Kryger MH, Roth T, Dement WC. Principles and Practice of Sleep Medicine. 4th ed. Philadelphia: Elsevier Saunders; 2005.

Sheldon SH, Ferber R,  Kryger MH. Principles and Practice of Pediatric Sleep Medicine. Philadelphia: Elsevier Saunders; 2005.

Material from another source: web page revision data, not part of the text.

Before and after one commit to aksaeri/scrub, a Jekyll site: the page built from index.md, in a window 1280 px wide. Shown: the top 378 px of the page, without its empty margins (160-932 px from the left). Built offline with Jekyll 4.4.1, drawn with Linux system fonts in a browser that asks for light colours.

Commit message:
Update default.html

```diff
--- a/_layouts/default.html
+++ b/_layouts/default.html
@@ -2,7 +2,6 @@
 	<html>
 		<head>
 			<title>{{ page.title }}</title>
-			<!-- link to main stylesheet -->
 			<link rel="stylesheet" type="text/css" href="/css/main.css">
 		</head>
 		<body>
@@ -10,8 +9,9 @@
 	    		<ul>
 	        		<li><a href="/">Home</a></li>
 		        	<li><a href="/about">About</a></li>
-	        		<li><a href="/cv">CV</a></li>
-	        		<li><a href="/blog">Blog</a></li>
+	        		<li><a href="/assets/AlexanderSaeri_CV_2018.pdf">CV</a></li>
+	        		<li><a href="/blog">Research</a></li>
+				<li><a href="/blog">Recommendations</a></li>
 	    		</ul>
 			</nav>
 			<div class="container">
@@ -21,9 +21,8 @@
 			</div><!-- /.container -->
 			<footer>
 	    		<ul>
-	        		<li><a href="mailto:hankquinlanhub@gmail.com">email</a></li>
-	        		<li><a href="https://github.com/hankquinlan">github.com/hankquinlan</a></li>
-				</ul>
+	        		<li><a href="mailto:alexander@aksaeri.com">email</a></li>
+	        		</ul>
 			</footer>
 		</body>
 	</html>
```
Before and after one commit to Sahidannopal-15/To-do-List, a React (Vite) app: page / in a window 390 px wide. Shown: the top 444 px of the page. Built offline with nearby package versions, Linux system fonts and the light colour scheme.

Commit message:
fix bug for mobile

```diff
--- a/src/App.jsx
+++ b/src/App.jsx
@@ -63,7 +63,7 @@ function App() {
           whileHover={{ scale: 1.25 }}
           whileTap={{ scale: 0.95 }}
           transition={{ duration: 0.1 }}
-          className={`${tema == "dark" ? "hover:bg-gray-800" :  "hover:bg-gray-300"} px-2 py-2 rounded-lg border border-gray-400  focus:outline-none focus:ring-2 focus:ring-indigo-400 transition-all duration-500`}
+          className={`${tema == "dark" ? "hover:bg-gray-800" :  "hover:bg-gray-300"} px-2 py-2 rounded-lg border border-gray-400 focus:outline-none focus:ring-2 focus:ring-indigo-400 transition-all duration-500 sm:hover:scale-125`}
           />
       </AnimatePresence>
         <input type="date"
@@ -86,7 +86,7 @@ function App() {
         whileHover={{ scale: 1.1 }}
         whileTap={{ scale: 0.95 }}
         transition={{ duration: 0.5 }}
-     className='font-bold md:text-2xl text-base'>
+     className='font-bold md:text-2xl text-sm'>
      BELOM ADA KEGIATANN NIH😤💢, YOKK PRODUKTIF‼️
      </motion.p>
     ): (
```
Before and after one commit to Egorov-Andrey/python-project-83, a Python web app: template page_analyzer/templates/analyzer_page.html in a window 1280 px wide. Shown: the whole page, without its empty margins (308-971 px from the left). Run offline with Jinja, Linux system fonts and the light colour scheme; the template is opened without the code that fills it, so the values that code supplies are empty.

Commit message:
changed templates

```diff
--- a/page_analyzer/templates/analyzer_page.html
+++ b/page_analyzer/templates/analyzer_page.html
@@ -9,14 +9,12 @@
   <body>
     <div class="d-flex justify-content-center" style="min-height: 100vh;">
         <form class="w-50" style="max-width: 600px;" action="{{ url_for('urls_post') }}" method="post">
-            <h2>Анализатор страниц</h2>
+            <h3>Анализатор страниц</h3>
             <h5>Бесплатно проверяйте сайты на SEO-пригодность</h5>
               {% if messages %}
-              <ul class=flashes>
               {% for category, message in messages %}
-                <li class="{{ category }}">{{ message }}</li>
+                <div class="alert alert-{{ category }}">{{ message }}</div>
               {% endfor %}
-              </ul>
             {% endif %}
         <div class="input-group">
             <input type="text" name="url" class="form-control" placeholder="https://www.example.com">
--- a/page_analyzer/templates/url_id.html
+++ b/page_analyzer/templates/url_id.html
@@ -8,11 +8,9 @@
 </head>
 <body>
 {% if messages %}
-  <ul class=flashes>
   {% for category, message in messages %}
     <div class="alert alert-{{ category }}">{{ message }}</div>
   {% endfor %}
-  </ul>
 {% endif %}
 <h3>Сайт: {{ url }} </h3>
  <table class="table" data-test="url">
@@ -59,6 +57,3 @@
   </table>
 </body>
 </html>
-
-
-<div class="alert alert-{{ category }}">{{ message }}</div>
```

Regina Ann Ledford, RN, BSN, RPSGT, has been practicing in the nursing profession for 25 years, with the last 10 years of her career spent working in the field of sleep medicine. She is currently enrolled in the Master of Science in Nursing, Family Nurse Practitioner Program at Graceland University. She plans to practice in sleep medicine and can be reached at [email protected].